# Task requirements
Whenever a line in the data holds the string "imgTextWrapper", pull that line out.

________

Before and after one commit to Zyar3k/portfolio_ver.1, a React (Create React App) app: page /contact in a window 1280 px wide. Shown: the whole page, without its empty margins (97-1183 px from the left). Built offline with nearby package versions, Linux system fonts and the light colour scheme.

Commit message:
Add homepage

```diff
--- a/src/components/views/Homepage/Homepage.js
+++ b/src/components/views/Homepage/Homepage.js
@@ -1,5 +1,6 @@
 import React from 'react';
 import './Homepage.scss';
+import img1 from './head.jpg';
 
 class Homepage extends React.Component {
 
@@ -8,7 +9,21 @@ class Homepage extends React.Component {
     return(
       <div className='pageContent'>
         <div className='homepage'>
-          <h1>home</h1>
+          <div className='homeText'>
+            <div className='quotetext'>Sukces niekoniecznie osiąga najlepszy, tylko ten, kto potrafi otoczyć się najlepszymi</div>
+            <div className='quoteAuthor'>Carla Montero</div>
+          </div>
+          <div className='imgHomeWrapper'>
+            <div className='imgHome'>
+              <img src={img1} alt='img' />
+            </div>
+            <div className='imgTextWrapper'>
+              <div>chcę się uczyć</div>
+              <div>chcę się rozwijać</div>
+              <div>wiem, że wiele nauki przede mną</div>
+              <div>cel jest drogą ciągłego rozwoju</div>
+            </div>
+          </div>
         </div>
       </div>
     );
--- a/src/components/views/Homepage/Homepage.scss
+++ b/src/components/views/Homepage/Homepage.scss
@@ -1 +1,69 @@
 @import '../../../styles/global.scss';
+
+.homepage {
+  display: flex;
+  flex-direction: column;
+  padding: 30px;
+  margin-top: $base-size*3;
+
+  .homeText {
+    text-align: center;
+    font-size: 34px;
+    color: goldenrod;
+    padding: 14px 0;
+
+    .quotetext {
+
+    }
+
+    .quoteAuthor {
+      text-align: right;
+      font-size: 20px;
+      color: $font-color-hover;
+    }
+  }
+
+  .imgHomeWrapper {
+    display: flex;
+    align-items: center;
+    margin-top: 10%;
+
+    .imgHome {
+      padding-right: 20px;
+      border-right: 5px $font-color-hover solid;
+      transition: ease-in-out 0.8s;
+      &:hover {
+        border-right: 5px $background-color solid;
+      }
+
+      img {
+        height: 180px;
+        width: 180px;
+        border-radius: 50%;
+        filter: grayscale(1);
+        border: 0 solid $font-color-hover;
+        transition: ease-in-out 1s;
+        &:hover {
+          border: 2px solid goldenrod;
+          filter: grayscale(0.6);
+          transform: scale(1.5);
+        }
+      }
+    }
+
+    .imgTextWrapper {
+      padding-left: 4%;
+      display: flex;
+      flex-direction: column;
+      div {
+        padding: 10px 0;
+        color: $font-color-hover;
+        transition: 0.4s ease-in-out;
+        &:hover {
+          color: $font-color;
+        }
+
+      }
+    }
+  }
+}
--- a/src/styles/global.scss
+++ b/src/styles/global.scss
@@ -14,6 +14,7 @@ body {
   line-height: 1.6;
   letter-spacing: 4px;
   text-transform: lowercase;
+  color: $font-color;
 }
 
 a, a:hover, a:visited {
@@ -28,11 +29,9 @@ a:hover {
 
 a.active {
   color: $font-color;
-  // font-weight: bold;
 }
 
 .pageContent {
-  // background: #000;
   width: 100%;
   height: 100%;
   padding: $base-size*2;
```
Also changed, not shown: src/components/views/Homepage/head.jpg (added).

________

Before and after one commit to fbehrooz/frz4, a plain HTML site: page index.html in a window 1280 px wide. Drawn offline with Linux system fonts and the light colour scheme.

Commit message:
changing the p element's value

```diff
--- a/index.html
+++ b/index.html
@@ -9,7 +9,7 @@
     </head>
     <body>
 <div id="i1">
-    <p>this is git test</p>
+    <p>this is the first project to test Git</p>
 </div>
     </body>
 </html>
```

________

# Result for this exercise
+            <div className='imgTextWrapper'>
+    .imgTextWrapper {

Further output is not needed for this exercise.